I also want to draw the attention of the Minister to his action recently in only allowing 15 per cent. for a certain housing scheme which the Urban Council of Dundalk put up a year or so ago. In the year 1935-36 the council formulated a scheme for the building of 48 houses on St. Alphonsus Road. The conditions governing housing schemes carried out by local authorities, so far as I understand them, are: that there is a grant of 66? per cent. given in the case of houses which are built to re-house people from unhealthy areas, and a grant of 33? per cent. for what one may call normal housing schemes. I am a member of the Dundalk Urban Council, and we thought that the time had arrived when houses to suit the needs of artisans should be built. We thought that no house could be too good for the working man if he was in a position to pay for it, and, consequently, we decided to build these 48 houses.
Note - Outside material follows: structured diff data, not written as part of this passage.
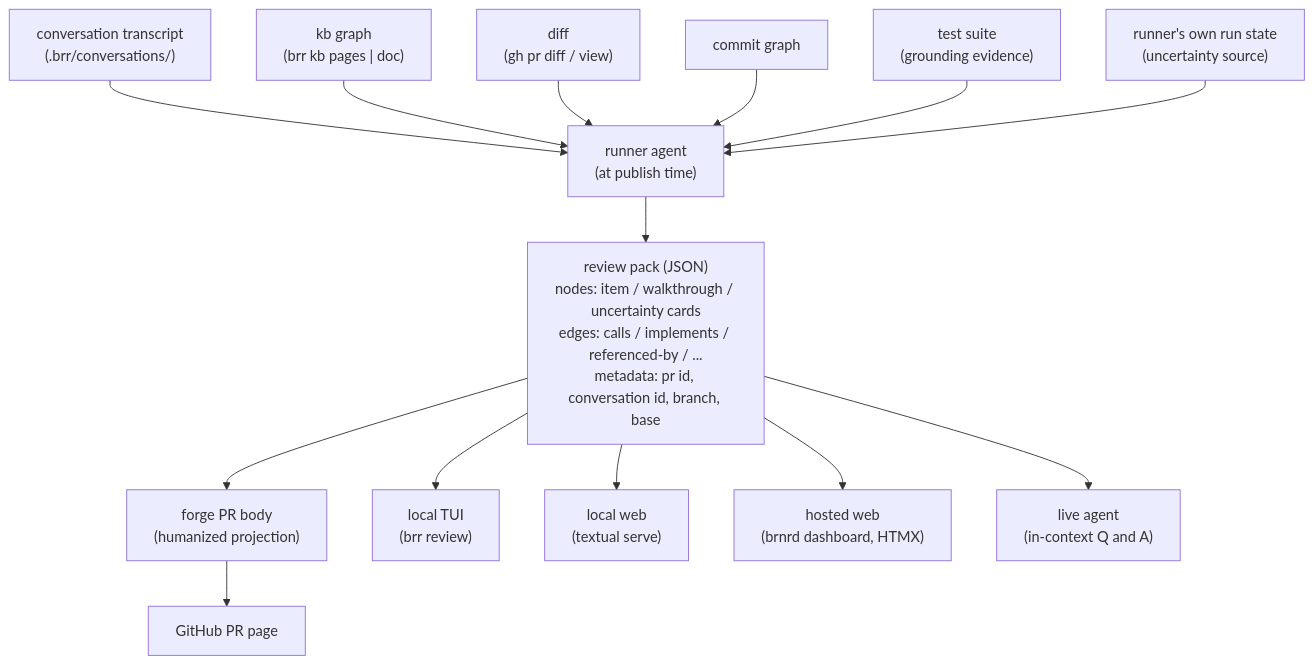
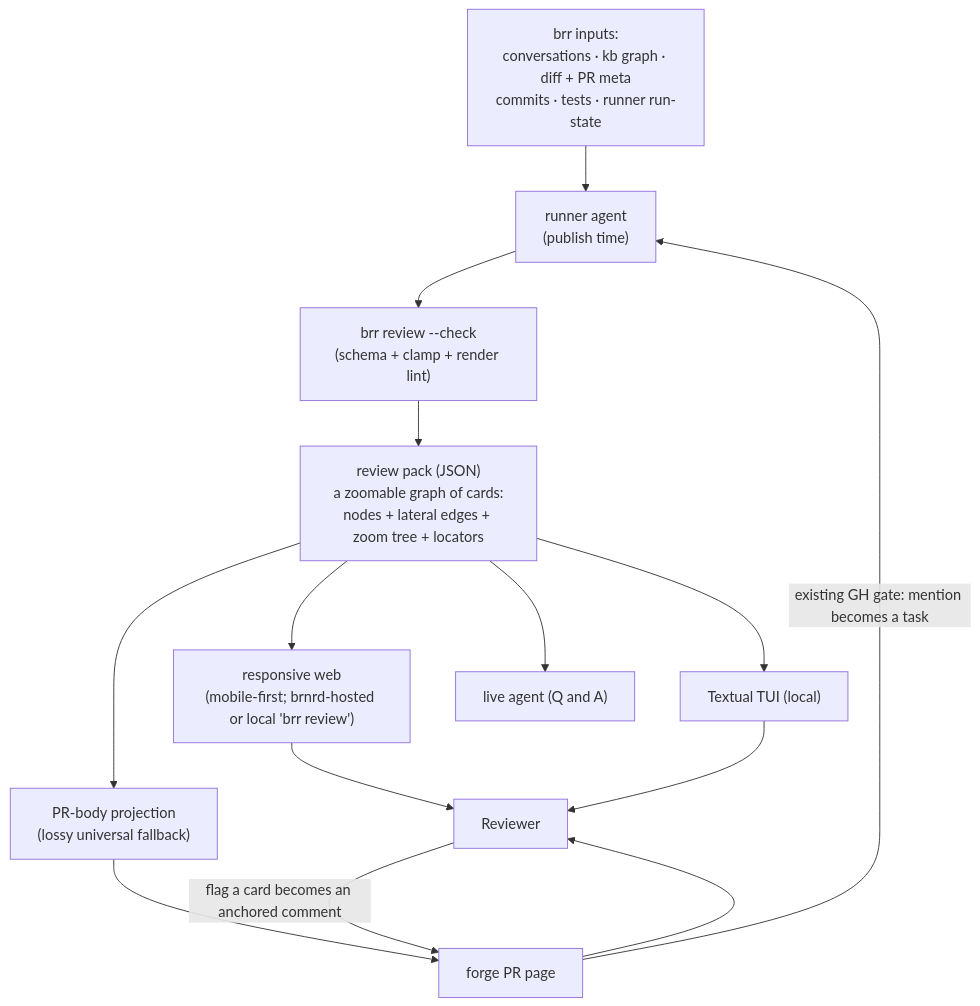
One commit to hugimuni-labs/brnrd changed the first of 2 diagrams in kb/design-diffense.md. Above: the diagram before and after it, drawn with Mermaid. The commit also changed other lines of this file and 2 other files, not shown here.

````diff
--- a/kb/design-diffense.md
+++ b/kb/design-diffense.md
@@ -176,17 +175,16 @@
 ```mermaid
 flowchart TD
-    Conversation["conversation transcript<br/>(.brr/conversations/)"] --> Runner
-    KbGraph["kb graph<br/>(brr kb pages | doc)"] --> Runner
-    Diff["diff<br/>(gh pr diff / view)"] --> Runner
-    Commits["commit graph"] --> Runner
-    Tests["test suite<br/>(grounding evidence)"] --> Runner
-    RunState["runner's own run state<br/>(uncertainty source)"] --> Runner
-    Runner["runner agent<br/>(at publish time)"] --> Pack
-    Pack["review pack (JSON)<br/>nodes: item / walkthrough / uncertainty cards<br/>edges: calls / implements / referenced-by / ...<br/>metadata: pr id, conversation id, branch, base"]
-    Pack --> Body["forge PR body<br/>(humanized projection)"]
-    Pack --> TUI["local TUI<br/>(brr review)"]
-    Pack --> LocalWeb["local web<br/>(textual serve)"]
-    Pack --> Hosted["hosted web<br/>(brnrd dashboard, HTMX)"]
-    Pack --> LiveAgent["live agent<br/>(in-context Q and A)"]
-    Body --> Forge["GitHub PR page"]
+    Inputs["brr inputs:<br/>conversations · kb graph · diff + PR meta<br/>commits · tests · runner run-state"] --> Runner["runner agent<br/>(publish time)"]
+    Runner --> Validate["brr review --check<br/>(schema + clamp + render lint)"]
+    Validate --> Pack["review pack (JSON)<br/>a zoomable graph of cards:<br/>nodes + lateral edges + zoom tree + locators"]
+    Pack --> Web["responsive web<br/>(mobile-first; brnrd-hosted or local 'brr review')"]
+    Pack --> TUI["Textual TUI (local)"]
+    Pack --> Body["PR-body projection<br/>(lossy universal fallback)"]
+    Pack --> Live["live agent (Q and A)"]
+    Web --> Reviewer
+    TUI --> Reviewer
+    Body --> Forge["forge PR page"]
+    Forge --> Reviewer
+    Reviewer -->|"flag a card becomes an anchored comment"| Forge
+    Forge -->|"existing GH gate: mention becomes a task"| Runner
 ```
````
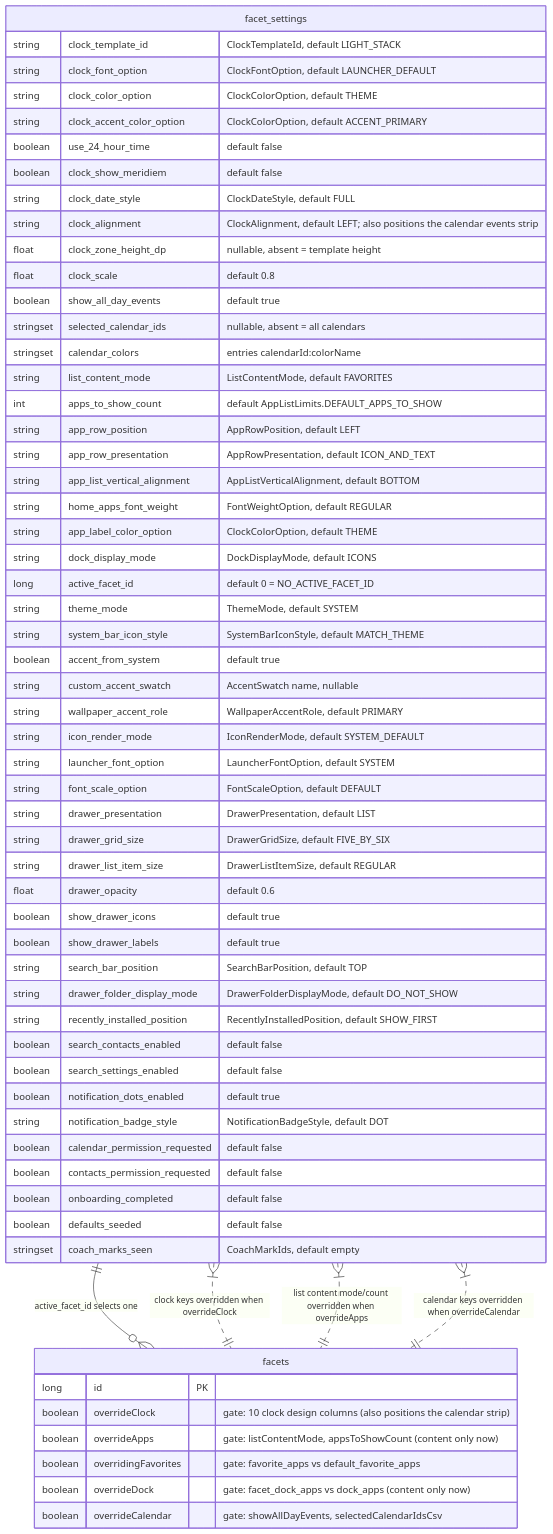
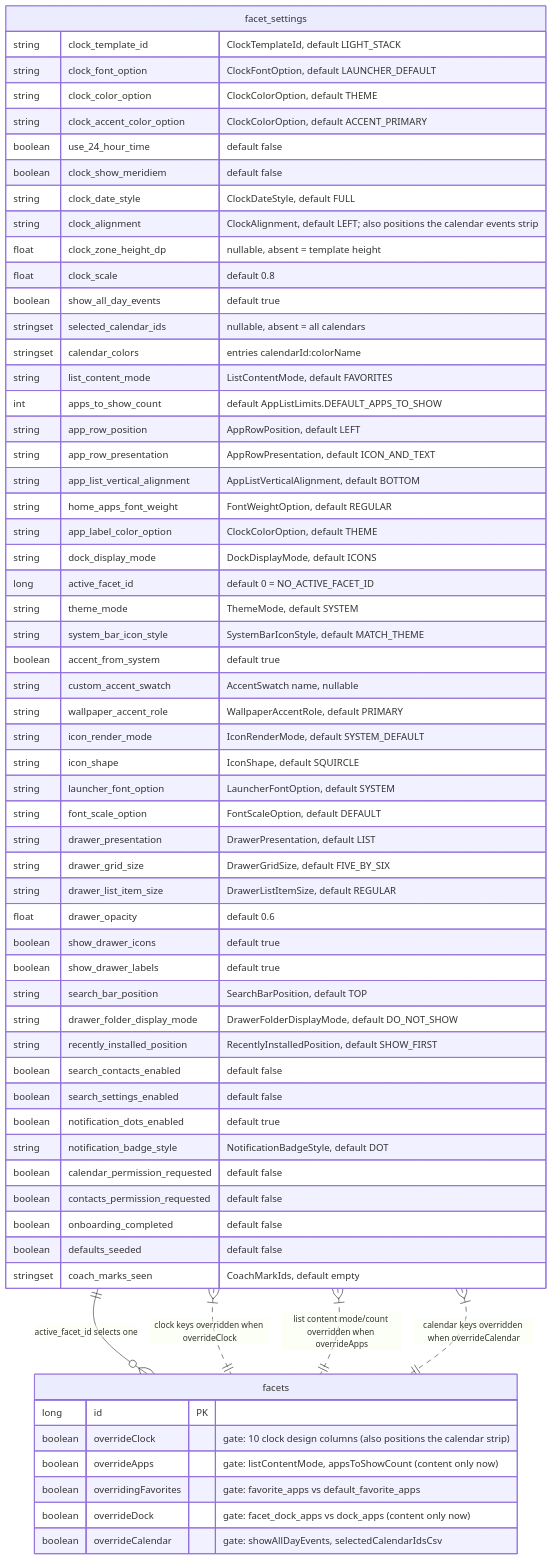
One commit to rohitganjam/facet-launcher changed the third of 3 diagrams in docs/architecture/02-persistence-room.md. Above: the diagram before and after it, drawn with Mermaid. The commit also changed other lines of this file and 30 other files, not shown here.

First line of the commit message:
Add icon shape setting (Squircle, Rounded, Circle, Square)

````diff
--- a/docs/architecture/02-persistence-room.md
+++ b/docs/architecture/02-persistence-room.md
@@ -359,67 +359,68 @@
 ```mermaid
 erDiagram
     facet_settings {
         string clock_template_id "ClockTemplateId, default LIGHT_STACK"
         string clock_font_option "ClockFontOption, default LAUNCHER_DEFAULT"
         string clock_color_option "ClockColorOption, default THEME"
         string clock_accent_color_option "ClockColorOption, default ACCENT_PRIMARY"
         boolean use_24_hour_time "default false"
         boolean clock_show_meridiem "default false"
         string clock_date_style "ClockDateStyle, default FULL"
         string clock_alignment "ClockAlignment, default LEFT; also positions the calendar events strip"
         float clock_zone_height_dp "nullable, absent = template height"
         float clock_scale "default 0.8"
         boolean show_all_day_events "default true"
         stringset selected_calendar_ids "nullable, absent = all calendars"
         stringset calendar_colors "entries calendarId:colorName"
         string list_content_mode "ListContentMode, default FAVORITES"
         int apps_to_show_count "default AppListLimits.DEFAULT_APPS_TO_SHOW"
         string app_row_position "AppRowPosition, default LEFT"
         string app_row_presentation "AppRowPresentation, default ICON_AND_TEXT"
         string app_list_vertical_alignment "AppListVerticalAlignment, default BOTTOM"
         string home_apps_font_weight "FontWeightOption, default REGULAR"
         string app_label_color_option "ClockColorOption, default THEME"
         string dock_display_mode "DockDisplayMode, default ICONS"
         long active_facet_id "default 0 = NO_ACTIVE_FACET_ID"
         string theme_mode "ThemeMode, default SYSTEM"
         string system_bar_icon_style "SystemBarIconStyle, default MATCH_THEME"
         boolean accent_from_system "default true"
         string custom_accent_swatch "AccentSwatch name, nullable"
         string wallpaper_accent_role "WallpaperAccentRole, default PRIMARY"
         string icon_render_mode "IconRenderMode, default SYSTEM_DEFAULT"
+        string icon_shape "IconShape, default SQUIRCLE"
         string launcher_font_option "LauncherFontOption, default SYSTEM"
         string font_scale_option "FontScaleOption, default DEFAULT"
         string drawer_presentation "DrawerPresentation, default LIST"
         string drawer_grid_size "DrawerGridSize, default FIVE_BY_SIX"
         string drawer_list_item_size "DrawerListItemSize, default REGULAR"
         float drawer_opacity "default 0.6"
         boolean show_drawer_icons "default true"
         boolean show_drawer_labels "default true"
         string search_bar_position "SearchBarPosition, default TOP"
         string drawer_folder_display_mode "DrawerFolderDisplayMode, default DO_NOT_SHOW"
         string recently_installed_position "RecentlyInstalledPosition, default SHOW_FIRST"
         boolean search_contacts_enabled "default false"
         boolean search_settings_enabled "default false"
         boolean notification_dots_enabled "default true"
         string notification_badge_style "NotificationBadgeStyle, default DOT"
         boolean calendar_permission_requested "default false"
         boolean contacts_permission_requested "default false"
         boolean onboarding_completed "default false"
         boolean defaults_seeded "default false"
         stringset coach_marks_seen "CoachMarkIds, default empty"
     }
 
     facets {
         long id PK
         boolean overrideClock "gate: 10 clock design columns (also positions the calendar strip)"
         boolean overrideApps "gate: listContentMode, appsToShowCount (content only now)"
         boolean overridingFavorites "gate: favorite_apps vs default_favorite_apps"
         boolean overrideDock "gate: facet_dock_apps vs dock_apps (content only now)"
         boolean overrideCalendar "gate: showAllDayEvents, selectedCalendarIdsCsv"
     }
 
     facet_settings ||--o{ facets : "active_facet_id selects one"
     facet_settings }|..|| facets : "clock keys overridden when overrideClock"
     facet_settings }|..|| facets : "list content mode/count overridden when overrideApps"
     facet_settings }|..|| facets : "calendar keys overridden when overrideCalendar"
 ```
````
The only difference between them and the other types of houses in respect of which we are entitled to receive 33? per cent. from the Department of Local Government is the addition of a bathroom. Considering all that has been said about the importance of health, and all the money that has been expended in providing sewerage and water schemes with a view to improving the health of the people, we thought that we would have been commended for our efforts in having a bath-room provided in each of these 48 houses.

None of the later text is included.